I called D. last Thursday to make a date for this past weekend and found she had taken a severe downturn and couldn’t get out of bed. That was startling and somewhat upsetting, as she had been up and around just four days prior.
I felt rattled for a short while, as if there were something I should do. I worried that maybe she would die before I saw her again, and then I reminded myself that there was nothing in particular to be done, and that whatever was going to happen was going to happen.
After work that evening, I went to the Zen Center and meditated in the zendo and also had dinner there prior to the first meeting of an eight-week class I’m taking, taught by Paul Haller. That first session was extremely helpful.

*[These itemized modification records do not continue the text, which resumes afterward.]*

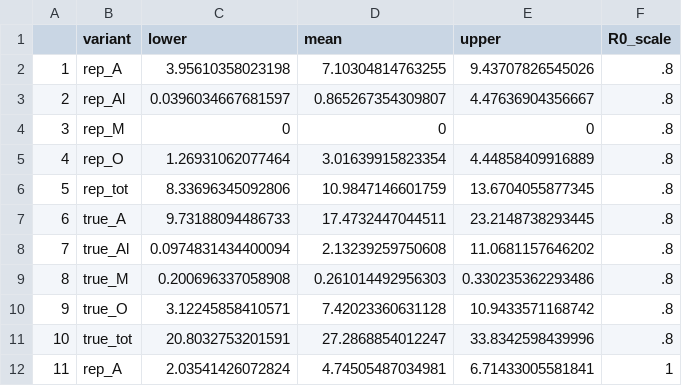
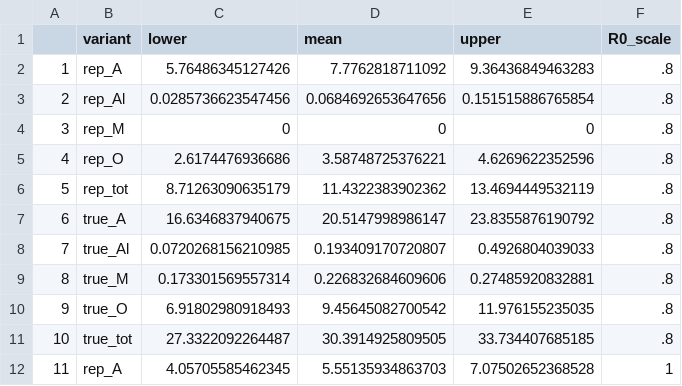
Before and after one commit to bnc19/COV_Italy_multistrain, a CSV file: counterfactuals/CF_Results/Veneto_ratio_cf7.csv, drawn as a sheet; only a part is shown; the diff covers the shown part only.

Commit message:
Update counterfactual results

```diff
--- a/counterfactuals/CF_Results/Veneto_ratio_cf7.csv
+++ b/counterfactuals/CF_Results/Veneto_ratio_cf7.csv
@@ -1,12 +1,12 @@
 "","variant","lower","mean","upper","R0_scale"
-"1","rep_A",3.95610358023198,7.10304814763255,9.43707826545026,".8"
-"2","rep_Al",0.0396034667681597,0.865267354309807,4.47636904356667,".8"
+"1","rep_A",5.76486345127426,7.7762818711092,9.36436849463283,".8"
+"2","rep_Al",0.0285736623547456,0.0684692653647656,0.151515886765854,".8"
 "3","rep_M",0,0,0,".8"
-"4","rep_O",1.26931062077464,3.01639915823354,4.44858409916889,".8"
-"5","rep_tot",8.33696345092806,10.9847146601759,13.6704055877345,".8"
-"6","true_A",9.73188094486733,17.4732447044511,23.2148738293445,".8"
-"7","true_Al",0.0974831434400094,2.13239259750608,11.0681157646202,".8"
-"8","true_M",0.200696337058908,0.261014492956303,0.330235362293486,".8"
-"9","true_O",3.12245858410571,7.42023360631128,10.9433571168742,".8"
-"10","true_tot",20.8032753201591,27.2868854012247,33.8342598439996,".8"
-"11","rep_A",2.03541426072824,4.74505487034981,6.71433005581841,"1"
+"4","rep_O",2.6174476936686,3.58748725376221,4.6269622352596,".8"
+"5","rep_tot",8.71263090635179,11.4322383902362,13.4694449532119,".8"
+"6","true_A",16.6346837940675,20.5147998986147,23.8355876190792,".8"
+"7","true_Al",0.0720268156210985,0.193409170720807,0.4926804039033,".8"
+"8","true_M",0.173301569557314,0.226832684609606,0.27485920832881,".8"
+"9","true_O",6.91802980918493,9.45645082700542,11.976155235035,".8"
+"10","true_tot",27.3322092264487,30.3914925809505,33.734407685185,".8"
+"11","rep_A",4.05705585462345,5.55135934863703,7.07502652368528,"1"
```
Also changed, not shown: 105 edited cells elsewhere in this file, counterfactuals/CF_Results/Veneto_ratio_cf1.csv, counterfactuals/CF_Results/Veneto_ratio_cf2.csv, 5 other files.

I tend to think that being mindful—aware of a chosen object—is something I can aspire to do and have more and more success with over time: I want to do this thing, and I remember to do it as often as possible.
However, on a day with many mindful moments, I don’t think, “I’m really a mindful person,” and on a day when there are few, I don’t think, “Well, I’m just a mindless person.” Instead, I think, “Wow, the whole day passed with hardly any mindful moments! But I can be awake in this moment, and I can try again tomorrow.”
In contrast, I assume that things like being kind or generous (i.e., things that seem to pertain to emotions) are just ways you fundamentally have to be as a person, or at least, that you have to be in a certain mood. When I fall short, I attribute it to not being in the right mood or, worse, and most of the time, I berate myself for just not being a kind person or a patient person or what have you. Besides being yet another instance of unkindness in and of itself, this hardly sets the stage for success in the future.
Something Paul said in that first class made a light bulb go on over my head: While it’s true that being in an affable or calm mood is very helpful, and while it is certainly true that if you practice harmful actions over and over, you will give every evidence of simply being that type of person, I realized that I can undertake the practices of behaving in certain ways just as I undertake the practice of noticing things.
These behaviors can simply be things I try to do as often as possible, with more or less success from day to day, regardless of mood and without taking success or failure personally.
On Friday night, I received a work-related call at 11:30 p.m., well past my bedtime, which kind of threw the whole weekend out of whack, since I then got up three hours later than planned on Saturday. I didn’t see D. this weekend, but she had perked back up and was well enough to go out with friends yesterday.